It was the startling revelation elsewhere that Alex Ebert of Edward Sharpe & the Magnetic Zeros was also the formerly angular-haircut-having leader of electroclashy IMA Robot that really got me thinking about about all this. Could it already be time for New Weird America 2.0?  (Grain of salt: Mumford & Sons are from England.) That last round was only a handful of years ago – Devendra, all those acts on the pages of beloved Arthur Magazine, et. al. –  though this batch seems decidedly less weird. These acts, as NY Mag points out, have broader crossover appeal. Read more »
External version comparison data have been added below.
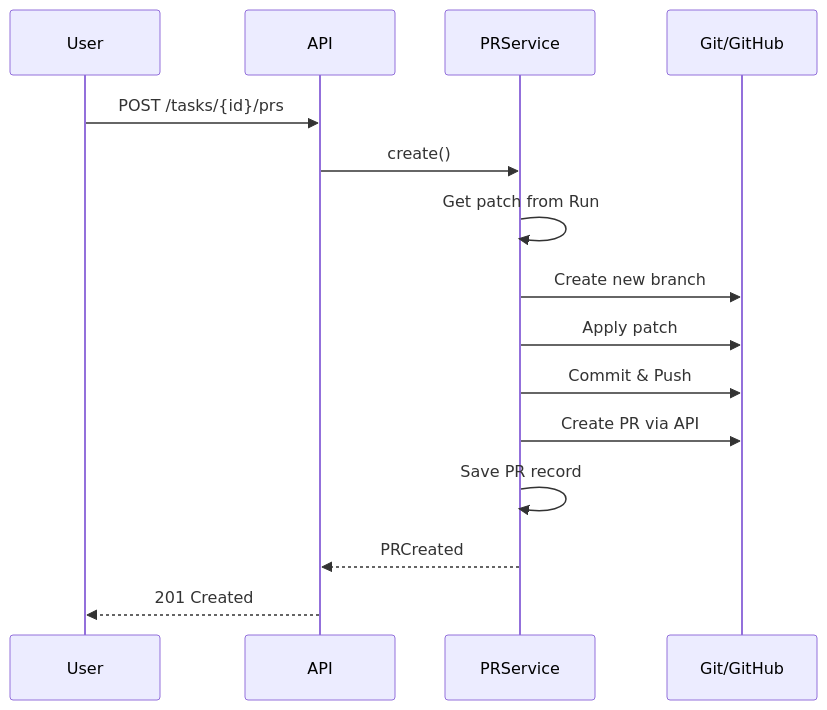
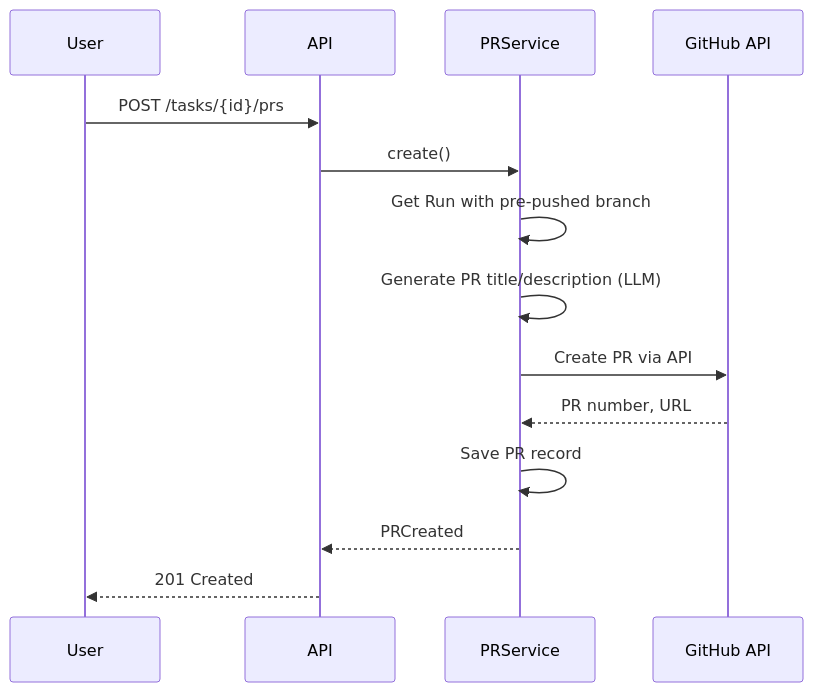
The eighth of 15 diagrams in docs/architecture.md (hampen2929/zloth), drawn with Mermaid before and after one commit. The commit also changed other lines of this file, not shown here.

First line of the commit message:
Update architecture documentation with current implementation

````diff
--- a/docs/architecture.md
+++ b/docs/architecture.md
@@ -211,18 +425,17 @@
 ```mermaid
 sequenceDiagram
     participant U as User
     participant A as API
     participant PS as PRService
-    participant Git as Git/GitHub
+    participant GH as GitHub API
 
     U->>A: POST /tasks/{id}/prs
     A->>PS: create()
-    PS->>PS: Get patch from Run
-    PS->>Git: Create new branch
-    PS->>Git: Apply patch
-    PS->>Git: Commit & Push
-    PS->>Git: Create PR via API
+    PS->>PS: Get Run with pre-pushed branch
+    PS->>PS: Generate PR title/description (LLM)
+    PS->>GH: Create PR via API
+    GH-->>PS: PR number, URL
     PS->>PS: Save PR record
     PS-->>A: PRCreated
     A-->>U: 201 Created
 ```
````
Breathe Owl Breathe's newest project is a dark, DIY children's book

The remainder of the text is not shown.